A toxic trio of parental problems strongly linked to childhood sexual abuse

A new study has found that adults who had parents who struggled with substance dependence, intimate partner violence and mental illness are more than 10 times more likely to have been victims of childhood sexual abuse than those whose parents did not have these problems, once age and race are taken into account.

The study, by researchers at the University of Toronto’s Factor-Inwentash Faculty of Social Work and Institute of Life Course & Aging, was published online this week in the journal Social Work.

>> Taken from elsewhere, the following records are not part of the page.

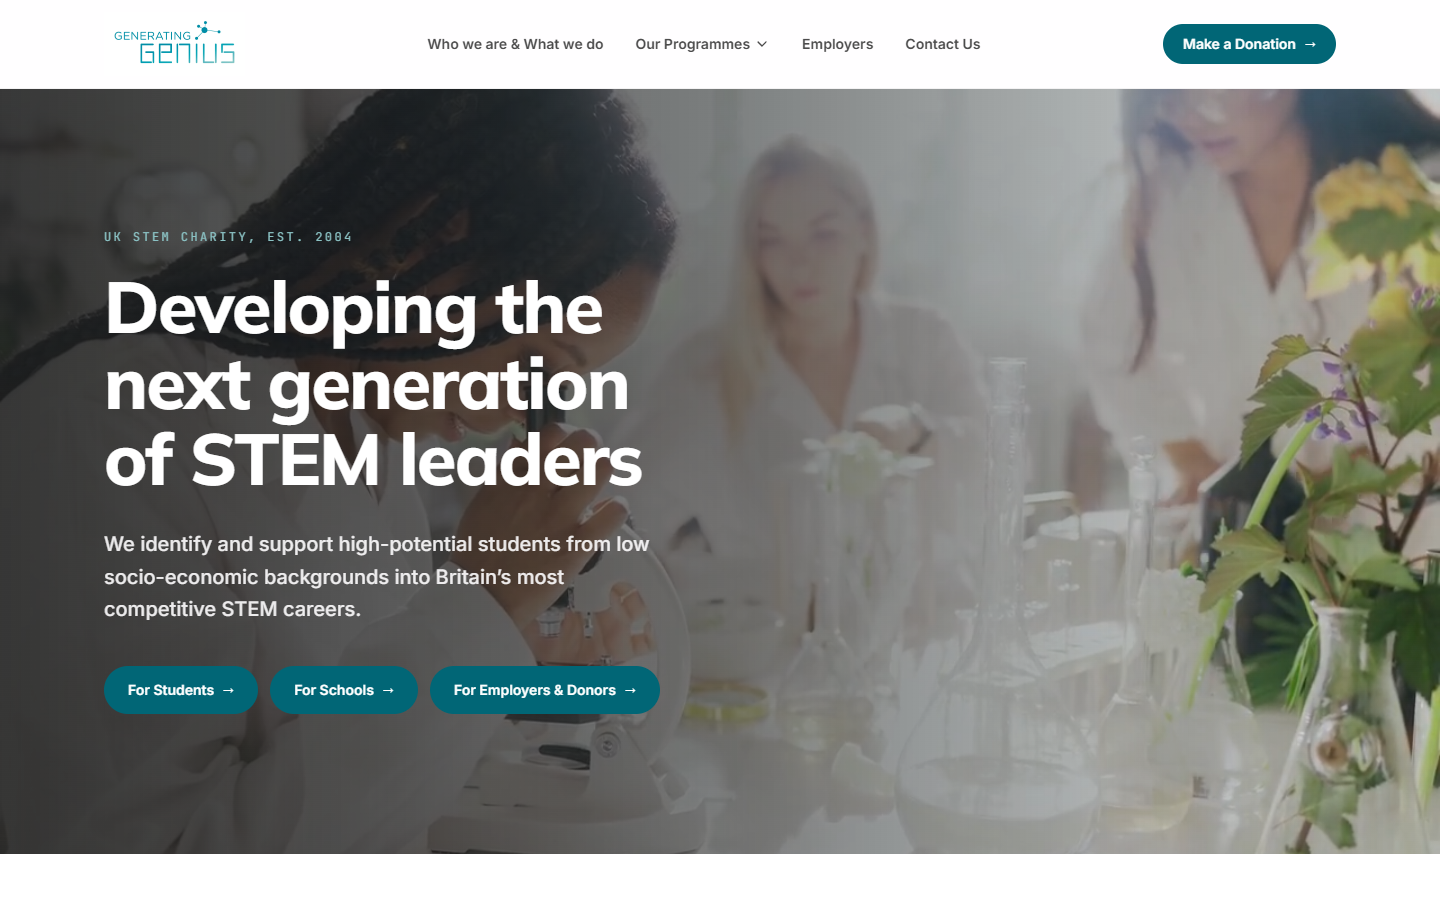
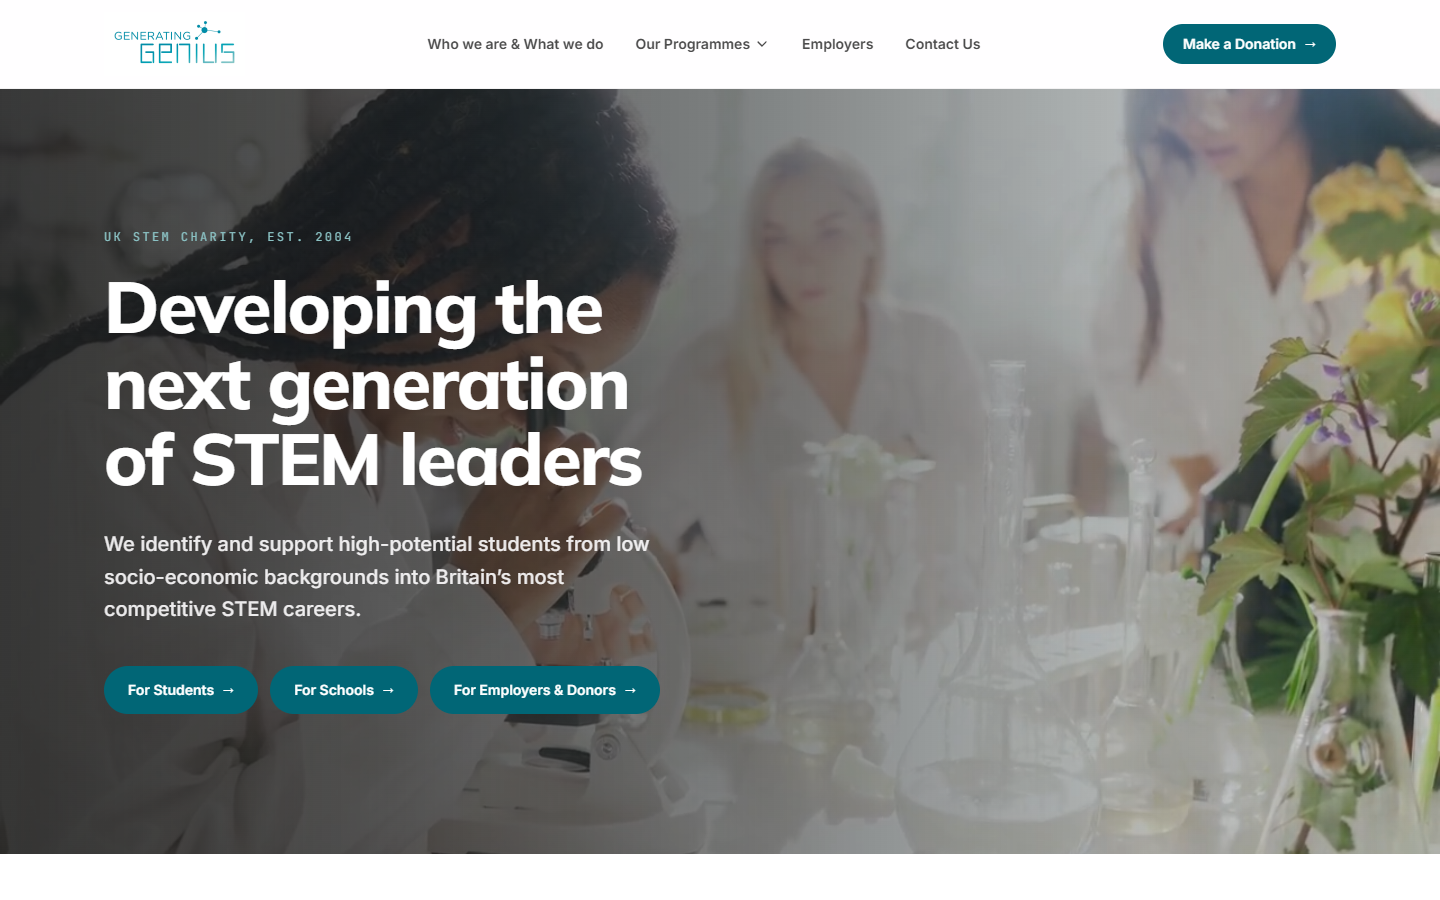
Add marvinrees.com to the websites gallery
Live personal site for Bristol's former Mayor (our build - the footer
signs it). Added to the weekly screenshot refresh; this run also
refreshed the existing shots.

diff --git a/websites.html b/websites.html
@@ -649,8 +649,15 @@ html[data-theme="light"] .icon-moon { display:none; }
       <div class="cs-meta-label">generatinggenius.org.uk</div>
       <div style="font-size:15px; color:var(--t3); margin-top:4px">Generating Genius — a full rebuild for the UK charity taking high-potential students from low socio-economic backgrounds into STEM careers.</div>
     </div>
-    <div class="rv-scale">
+    <div class="rv-scale" style="margin-bottom:64px">
       <img src="assets/screenshot-genius.png" alt="Generating Genius website — Developing the next generation of STEM leaders" style="width:100%; display:block; border:1px solid var(--border); border-radius:4px;">
+    </div>
+    <div class="rv" style="margin-bottom:12px">
+      <div class="cs-meta-label">marvinrees.com</div>
+      <div style="font-size:15px; color:var(--t3); margin-top:4px">Marvin Rees — the personal site of Bristol's former Mayor, taking his speaking and city-leadership work to a global audience. Proudly made in Bristol, like its subject.</div>
+    </div>
+    <div class="rv-scale">
+      <img src="assets/screenshot-marvinrees.png" alt="Marvin Rees website — I help cities, businesses and leaders find their purpose in a complex world" style="width:100%; display:block; border:1px solid var(--border); border-radius:4px;">
     </div>
     <p class="rv" style="font-size:14px; color:var(--t4); margin-top:28px">More sites join this page as they go live.</p>
   </div>

diff --git a/tools/screenshots.js b/tools/screenshots.js
@@ -23,6 +23,7 @@ const SHOTS = [
   { file: 'screenshot-goodnews-mobile.png', url: 'https://goodnews.london.gov.uk', width: 390, height: 844, mobile: true },
   { file: 'screenshot-tech4good.png', url: 'https://tech4goodsouthwest.org', width: 1440, height: 900 },
   { file: 'screenshot-genius.png', url: 'https://www.generatinggenius.org.uk', width: 1440, height: 900 },
+  { file: 'screenshot-marvinrees.png', url: 'https://marvinrees.com', width: 1440, height: 900 },
 ];
 
 // Remove fixed/sticky cookie-consent overlays without accepting anything.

With each risk factor present, the prevalence of childhood sexual abuse increased dramatically. About one percent of men and two percent of women who were not exposed to parental substance dependence, intimate partner violence, or mental illness reported that they had been sexually abused during their childhood. For those exposed to one of these childhood adversities, the prevalence of childhood sexual abuse nearly tripled to 2.7 percent for men and 6.4 percent for women. Exposure to two of the risk factors was linked to an additional increase in the prevalence of childhood sexual abuse (5.5 percent for men and 15.5 percent for women). For those who came from chaotic homes where all three main risk factors were present, the prevalence of childhood sexual abuse was 11.6 percent for men and 26.4 percent for women.

“The finding of more than a ten-fold difference in the prevalence of sexual abuse from those exposed to three childhood adversities to those with none was quite shocking,” says co-author Senyo Agbeyaka, a recent University of Toronto MSW graduate who is a social worker at University Health Network. “It is rare to see such a big effect and for the effect to be so consistent for both men and women.”

The researchers decided to conduct the study a second time in a different population-based independent sample in order to see if they could replicate the findings.

“The findings from both surveys were remarkably similar, suggesting that the associations are particularly robust and worthy of further investigation,” Agbeyaka says.

The study was based on two representative community samples: one study conducted in 2010 with 22,868 adults and the second, in 2012, with a different sample of 29,801 adults. The data were drawn from the Brief Risk Factor Surveillance Survey (BRFSS) and separate analyses were conducted for each sex. Two major limitations of the study are use of retrospective self-report of these early adversities and a lack of information on the exact timing when they occurred. The findings only indicate correlation and cannot be interpreted as causative.

Source: Read Full Article